Here’s a number to consider: Ten million people work in the United States restaurant industry. That’s one in ten of us. Now, more than ever, Americans are dining out, usually without knowing tipped workers earn a minimum wage of only $2.13 per hour in most states, including Georgia. Author and activist Saru Jayaraman wants diners to know the real cost of such low wages.
Tonight at the Carter Presidential Library, Jayaraman discusses her new book, Behind the Kitchen Door, an exploration into the labor practices of America’s restaurant industry. Following workers throughout major US cities like New York, Los Angeles, Chicago, Houston, and others, Jayaraman uncovers reports of poor working conditions, barely livable wages, sick employees handling food, and high claims of harassment along the way.
Jayaraman, who co-founded the Restaurant Opportunities Center United and directs UC Berkeley’s Food Labor Research Center, is committed to showing the relationship between the quality of food that arrives on the table with not just ingredients on our plates, but the people, seen and unseen who help get it there.
Your history of organizing goes back a ways. What has rallying people on this subject been like for you? This is has been the most incredible experience of my life, getting to know the stories of thousands of restaurant workers around the country. This is probably one of the most critical issues in our economy right now. The restaurant industry is one of the two largest industries in the country and employs the most workers, and basically lobbies to set the minimum wage for all workers, not just those in restaurants.

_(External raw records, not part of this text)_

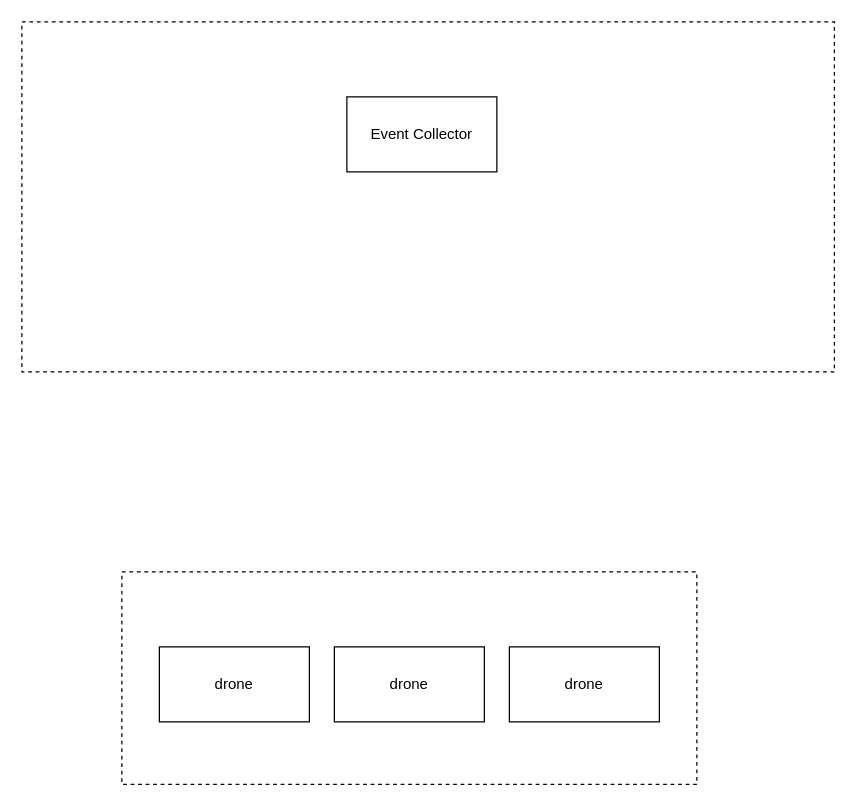
Above: page "architecture" (1 of 2) of docs/architecture.drawio in olah0la/drone-delivery (draw.io), before the change. Source tidied: cells renumbered, new cells numbered last; positions are measured from the earlier drawing's top-left corner, leaving out a move shared by most shapes. Both pictures are drawn from the tidied source at 125%, with x=0, y=0 at pixel (21, 21).
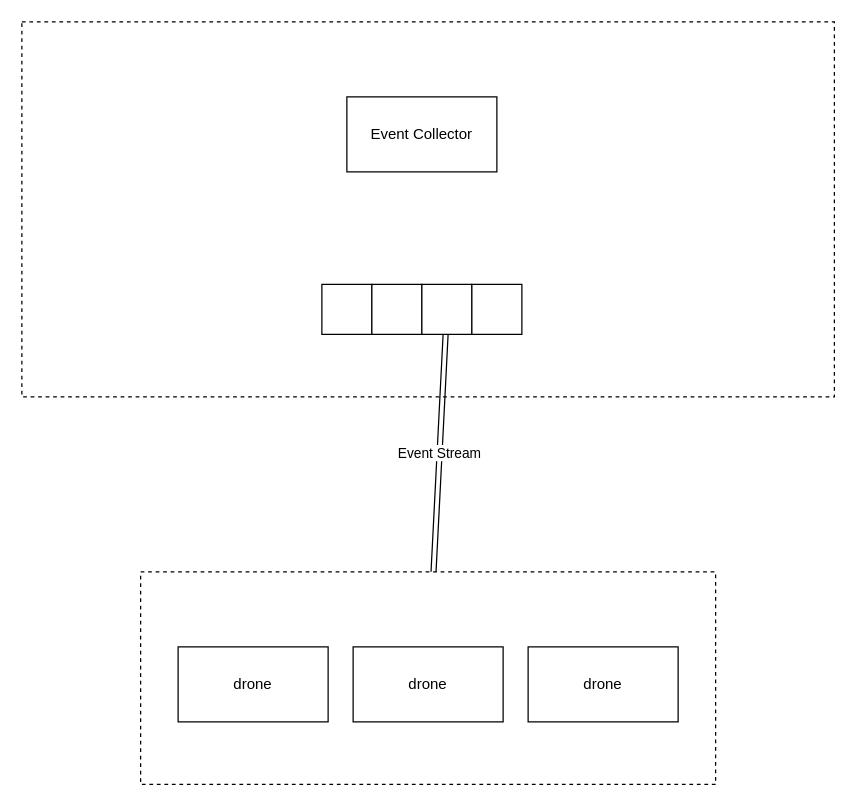
The same diagram, later.

Diff of the diagram source:
```diff
@@
 <mxGraphModel>
   <root>
     <mxCell id="0" />
     <mxCell id="1" parent="0" />
     <mxCell id="2" style="rounded=0;whiteSpace=wrap;html=1;dashed=1;" parent="1" vertex="1">
-      <mxGeometry width="650" height="280" as="geometry" />
+      <mxGeometry width="650" height="300" as="geometry" />
     </mxCell>
     <mxCell id="3" value="Event Collector" style="rounded=0;whiteSpace=wrap;html=1;" parent="1" vertex="1">
       <mxGeometry x="260" y="60" width="120" height="60" as="geometry" />
     </mxCell>
     <mxCell id="4" style="group;" parent="1" vertex="1">
-      <mxGeometry x="80" y="440" width="460" height="170" as="geometry" />
+      <mxGeometry x="95" y="440" width="460" height="170" as="geometry" />
     </mxCell>
     <mxCell id="5" style="rounded=0;whiteSpace=wrap;html=1;dashed=1;" parent="4" vertex="1">
       <mxGeometry width="460" height="170" as="geometry" />
     </mxCell>
     <mxCell id="6" value="drone" style="rounded=0;whiteSpace=wrap;html=1;" parent="4" vertex="1">
       <mxGeometry x="310" y="60" width="120" height="60" as="geometry" />
     </mxCell>
     <mxCell id="7" value="drone" style="rounded=0;whiteSpace=wrap;html=1;" parent="4" vertex="1">
       <mxGeometry x="170" y="60" width="120" height="60" as="geometry" />
     </mxCell>
     <mxCell id="8" value="drone" style="rounded=0;whiteSpace=wrap;html=1;" parent="4" vertex="1">
       <mxGeometry x="30" y="60" width="120" height="60" as="geometry" />
     </mxCell>
+    <mxCell id="9" style="group;" parent="1" vertex="1">
+      <mxGeometry x="240" y="210" width="160" height="40" as="geometry" />
+    </mxCell>
+    <mxCell id="10" style="whiteSpace=wrap;html=1;" parent="9" vertex="1">
+      <mxGeometry width="40" height="40" as="geometry" />
+    </mxCell>
+    <mxCell id="11" style="whiteSpace=wrap;html=1;" parent="9" vertex="1">
+      <mxGeometry x="40" width="40" height="40" as="geometry" />
+    </mxCell>
+    <mxCell id="12" style="whiteSpace=wrap;html=1;" parent="9" vertex="1">
+      <mxGeometry x="80" width="40" height="40" as="geometry" />
+    </mxCell>
+    <mxCell id="13" style="whiteSpace=wrap;html=1;" parent="9" vertex="1">
+      <mxGeometry x="120" width="40" height="40" as="geometry" />
+    </mxCell>
+    <mxCell id="14" value="Event Stream" style="edgeStyle=none;html=1;shape=link;" parent="1" edge="1" source="5" target="12">
+      <mxGeometry relative="1" as="geometry" />
+    </mxCell>
   </root>
 </mxGraphModel>
```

The federal minimum wage has stayed at $2.13 for two decades now. Are we just locked in the trappings of tradition? I was asked by a German newspaper why Americans tolerate such low-wage jobs, and I think it’s because the restaurant industry, the National Restaurant Association has set the standard. Everybody accepts as the norm that it’s such a low paying industry. They’ve perpetuated this myth that they have to pay people so little to survive, which is so completely false and untrue.

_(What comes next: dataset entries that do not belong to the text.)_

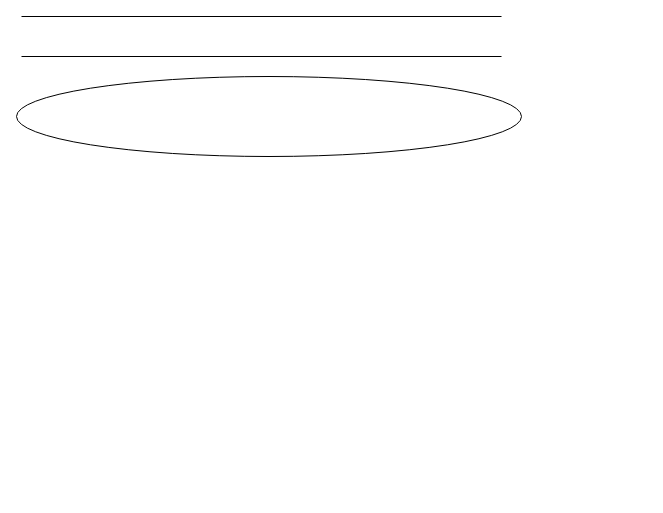
The draw.io diagram AirbnbClone.drawio in CristinaPlesa/airbnb-clone, before the edit. Source tidied: cells renumbered, new cells numbered last; positions are measured from the earlier drawing's top-left corner, leaving out a move shared by most shapes. Both pictures are drawn from the tidied source at 100%, with x=0, y=0 at pixel (16, 16).
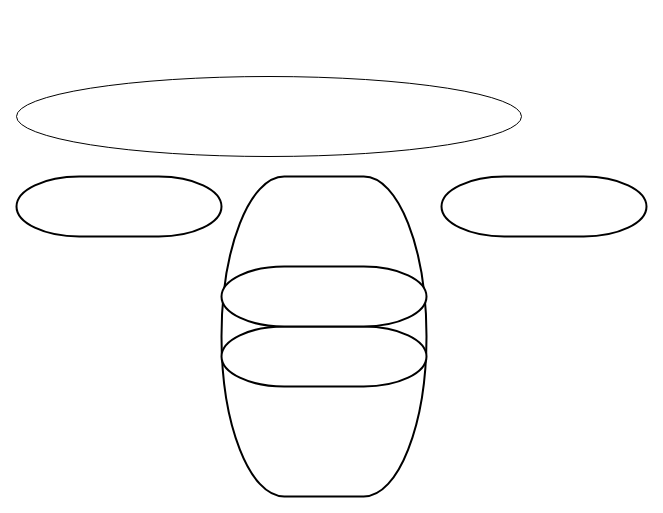
The same page after the edit.

Diff of the diagram source:
```diff
@@
 <mxGraphModel>
   <root>
     <mxCell id="0" />
     <mxCell id="1" parent="0" />
-    <mxCell id="2" style="endArrow=none;html=1;" parent="1" edge="1">
-      <mxGeometry relative="1" as="geometry">
-        <mxPoint x="5" as="sourcePoint" />
-        <mxPoint x="485" as="targetPoint" />
-      </mxGeometry>
-    </mxCell>
-    <mxCell id="3" style="endArrow=none;html=1;" parent="1" edge="1">
-      <mxGeometry relative="1" as="geometry">
-        <mxPoint x="5" y="40" as="sourcePoint" />
-        <mxPoint x="485" y="40" as="targetPoint" />
-      </mxGeometry>
-    </mxCell>
     <mxCell id="4" style="ellipse;whiteSpace=wrap;html=1;" parent="1" vertex="1">
       <mxGeometry y="60" width="505" height="80" as="geometry" />
     </mxCell>
+    <mxCell id="5" style="strokeWidth=2;html=1;shape=mxgraph.flowchart.terminator;whiteSpace=wrap;" parent="1" vertex="1">
+      <mxGeometry y="160" width="205" height="60" as="geometry" />
+    </mxCell>
+    <mxCell id="6" style="strokeWidth=2;html=1;shape=mxgraph.flowchart.terminator;whiteSpace=wrap;" parent="1" vertex="1">
+      <mxGeometry x="205" y="160" width="205" height="320" as="geometry" />
+    </mxCell>
+    <mxCell id="7" style="strokeWidth=2;html=1;shape=mxgraph.flowchart.terminator;whiteSpace=wrap;" parent="1" vertex="1">
+      <mxGeometry x="205" y="310" width="205" height="60" as="geometry" />
+    </mxCell>
+    <mxCell id="8" style="strokeWidth=2;html=1;shape=mxgraph.flowchart.terminator;whiteSpace=wrap;" parent="1" vertex="1">
+      <mxGeometry x="205" y="250" width="205" height="60" as="geometry" />
+    </mxCell>
+    <mxCell id="9" style="strokeWidth=2;html=1;shape=mxgraph.flowchart.terminator;whiteSpace=wrap;" parent="1" vertex="1">
+      <mxGeometry x="425" y="160" width="205" height="60" as="geometry" />
+    </mxCell>
   </root>
 </mxGraphModel>
```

Do you find that as a result of your work, people are starting to inquire about labor practices the way they ask if the cow was grass-fed? I’ve definitely seen that. One huge example is the diners guide app that we’ve put out over the last couple of years, which Mark Bittman wrote about in the New York Times. A lot of it is lack of information and education, and also lack of understanding about how these issues impact our health and well-being. There are tremendous public health risks when people are too poor or too sick to take care of themselves, and are forced to come to work [and handle our food] anyway.
In the book, you talk about how racial segregation in the restaurant is evident, but still surprised you, even as a person of color. In addition to wages, we’ve also normalized racial segregation in the restaurant space. We don’t even notice when we eat out or have a fancy meal that the server is generally white, and the further back you go, the darker workers’ skin color gets. I consider myself someone very attuned to racial justice issues, but didn’t think about it until I saw the data. There’s a $4 per hour wage gap between white workers and workers of color.
Do you get any resistance from restaurant workers on organizing around better wages and working conditions in their jobs? It’s a challenge to organize workers regardless of what demographic they come from, but we have to fight to make these jobs better because this industry impacts the whole economy. I sometimes get into arguments with waiters who make a lot of tips in big cities because even they don’t know the majority of tipped, minimum-wage workers are not fancy fine-dining servers. Seventy percent are women working at Applebee’s, IHOP, and Olive Garden. They’re working graveyard shifts and not making enough to make ends meet. The median wage for servers is $8.81 including tips. That’s only about 30 cents more than dishwashers. Across the country, workers in this industry are living in poverty.
Some chefs don’t see how it’s feasible to run a restaurant where they can significantly increase low wages. How do you address claims that a new business model is unsustainable? Many restaurant owners come from the industry and they’re trained in a particular way, or they come with no management experience whatsoever. So they run the business the same way as they’re doing it next door. Those who are doing it see less turnover, better productivity, better profitability. When people started asking about local and organic produce, the chefs said the same thing: it’s too expensive, it’ll never work, we won’t survive. But somehow they made it a priority and it’s the hottest trend in the industry right now. There’s no inherent reason for restaurants to operate the way they do. Consumers have a big role in making this a priority.
Saru Jayaraman, Behind the Kitchen Door reading and book signing, tonight at 7 p.m., Carter Presidential Library. This event is free and open to the public.